Three major views of the identity of “all Israel” in Rom 11:26 have concluded that “all Israel” refers to the church, to the elect remnant of believing Jews during the present age, and to the ethnic nation of Israel. Romans 11:28 is an often neglected verse that helps in determining which of the views is correct, because the pronoun “they” in v. 28 refers to the same people as the “all Israel” of v. 26. Since context requires that the pronoun “you” in v. 28 refers to Gentiles, the “enemies” and the “they” of v. 28 must be ethnic Jews, thereby eliminating the possibility of “all Israel” being the church. The two clauses in v. 28 describe what is true of ethnic Israel at the same time, not one condition prior to Israel’s salvation and another subsequent to that salvation.
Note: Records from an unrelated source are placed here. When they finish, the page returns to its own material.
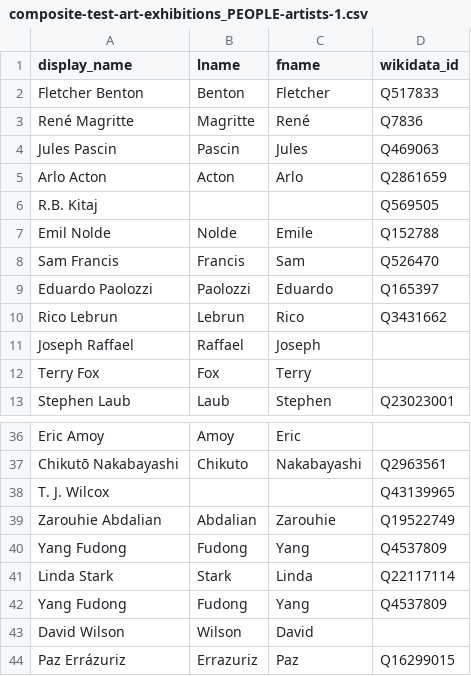
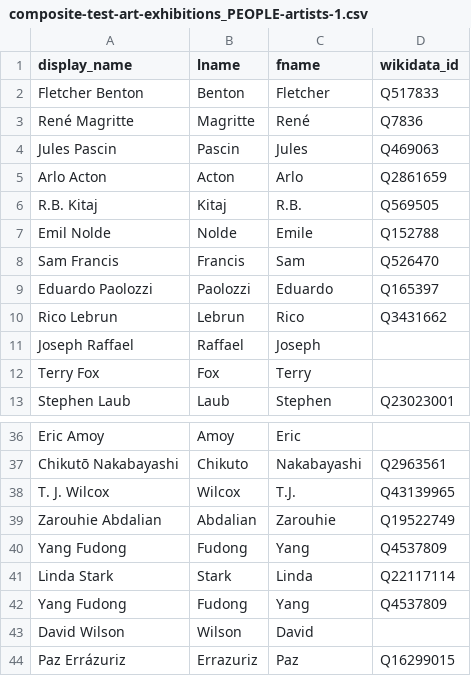
Before and after one commit to mcampos-quinn/bampfaex, a CSV file: datasources/for_import/composite-test-art-exhibitions_PEOPLE-artists-1.csv (was datasources/composite-test-art-exhibitions_PEOPLE-artists-1.csv), drawn as a sheet; only a part is shown, gaps mark what is left out.

```diff
--- a/datasources/composite-test-art-exhibitions_PEOPLE-artists-1.csv
+++ b/datasources/for_import/composite-test-art-exhibitions_PEOPLE-artists-1.csv
@@ -5,3 +5,3 @@ Jules Pascin,Pascin,Jules,Q469063
 Arlo Acton,Acton,Arlo,Q2861659
-R.B. Kitaj,,,Q569505
+R.B. Kitaj,Kitaj,R.B.,Q569505
 Emil Nolde,Nolde,Emile,Q152788
@@ -37,3 +37,3 @@ Eric Amoy,Amoy,Eric,
 Chikutō Nakabayashi,Chikuto,Nakabayashi,Q2963561
-T. J. Wilcox,,,Q43139965
+T. J. Wilcox,Wilcox,T.J.,Q43139965
 Zarouhie Abdalian,Abdalian,Zarouhie,Q19522749
```
Also changed, not shown: 38 other files.
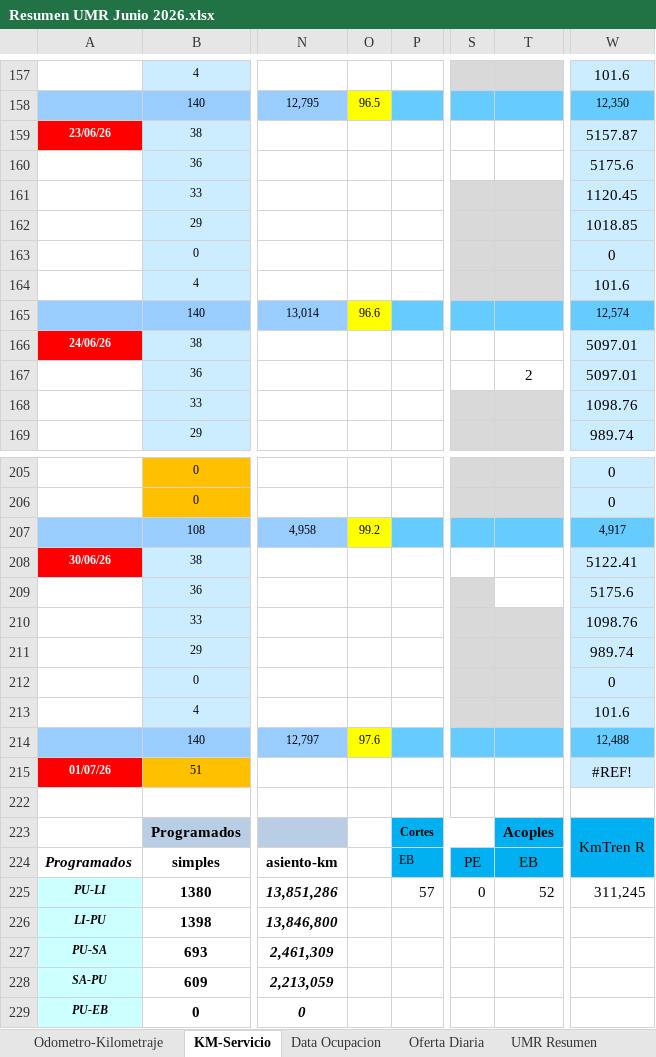
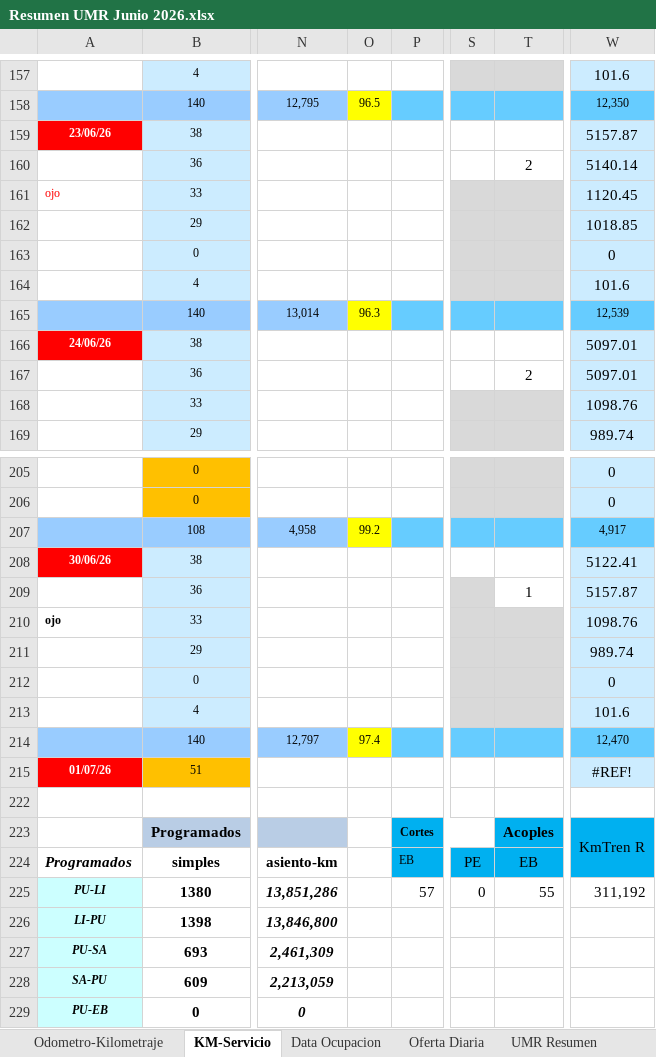
Before and after one commit to antoniorra1983-ops/Datos-Operacionales, an Excel workbook: data/umr/Resumen UMR Junio 2026.xlsx, sheet KM-Servicio, drawn as a sheet; only a part is shown, gaps mark what is left out; values as stored, in another font and other column widths than the file's, no borders; conditional formats not drawn; the diff names each change by its address in the sheet, - before the commit and + after, or states it on an @@ line.

```diff
--- a/data/umr/Resumen UMR Junio 2026.xlsx (sheet KM-Servicio)
+++ b/data/umr/Resumen UMR Junio 2026.xlsx (sheet KM-Servicio)
-T160: (empty)
+T160: 2
-W160: 5175.6
+W160: 5140.14
-A161: (empty)
+A161: ojo
-O165: 96.6
+O165: 96.3
-W165: 12,574
+W165: 12,539
-T209: (empty)
+T209: 1
-W209: 5175.6
+W209: 5157.87
-A210: (empty)
+A210: ojo
-O214: 97.6
+O214: 97.4
-W214: 12,488
+W214: 12,470
-T225: 52
+T225: 55
-W225: 311,245
+W225: 311,192
```
Also changed, not shown: sheet Odometro-Kilometraje, sheet UMR Resumen, sheet Oferta Diaria.
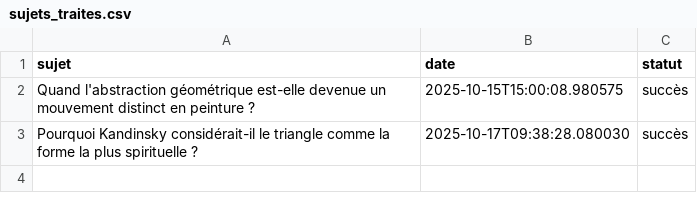
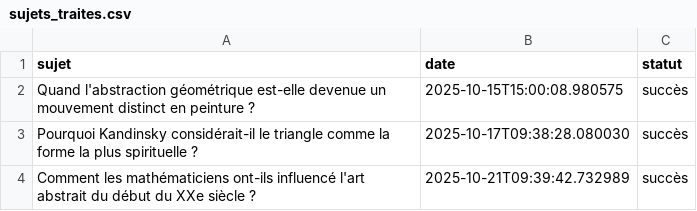
Before and after one commit to Metalosmose21/Abstrait-2, a CSV file: sujets_traites.csv, drawn as a sheet.

```diff
--- a/sujets_traites.csv
+++ b/sujets_traites.csv
@@ -3 +3,2 @@ Quand l'abstraction géométrique est-elle devenue un mouvement distinct en pein
 Pourquoi Kandinsky considérait-il le triangle comme la forme la plus spirituelle ?,2025-10-17T09:38:28.080030,succès
+Comment les mathématiciens ont-ils influencé l'art abstrait du début du XXe siècle ?,2025-10-21T09:39:42.732989,succès
```
Also changed, not shown: sujets.csv.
That eliminates the view that “all Israel” depicts an elect remnant of believing Jews, because they could hardly be enemies according to the gospel after becoming believers. The view that “all Israel” is the ethnic nation of Israel has v. 28 speaking of Israel’s dual status: simultaneously they are enemies according to the gospel and beloved because of the fathers. In her current rejection of Christ, the nation still enjoys the irrevocable corporate election by God. That identification of “all Israel” is therefore correct.Read the full article.
Matt Waymeyer B. A., The University of Wisconsin (Oshkosh) M. Div., The Master’s Seminary Th. M., The Master’s Seminary Th. D., The Master’s Seminary Matt Waymeyer began teaching hermeneutics at The Master’s Seminary in 2010 and joined the full-time faculty in 2011. While a student at TMS, Matt taught English grammar at the seminary and served as a pastoral-resident at Grace Community Church, where he was ordained by the elders in 2003. After graduating, Matt became the Pastor-Teacher of Community Bible Church in Vista, California, where he served for seven years. During this time, he had opportunity to travel overseas and teach at training centers in Albania and Russia. He is the author of Revelation 20 and the Millennial Debate, A Biblical Critique of Infant Baptism, and Amillennialism and the Age to Come: A Premillennial Critique of the Two-Age Model. Matt and his wife, Julie, live in Jupiter, Florida, and they have five children.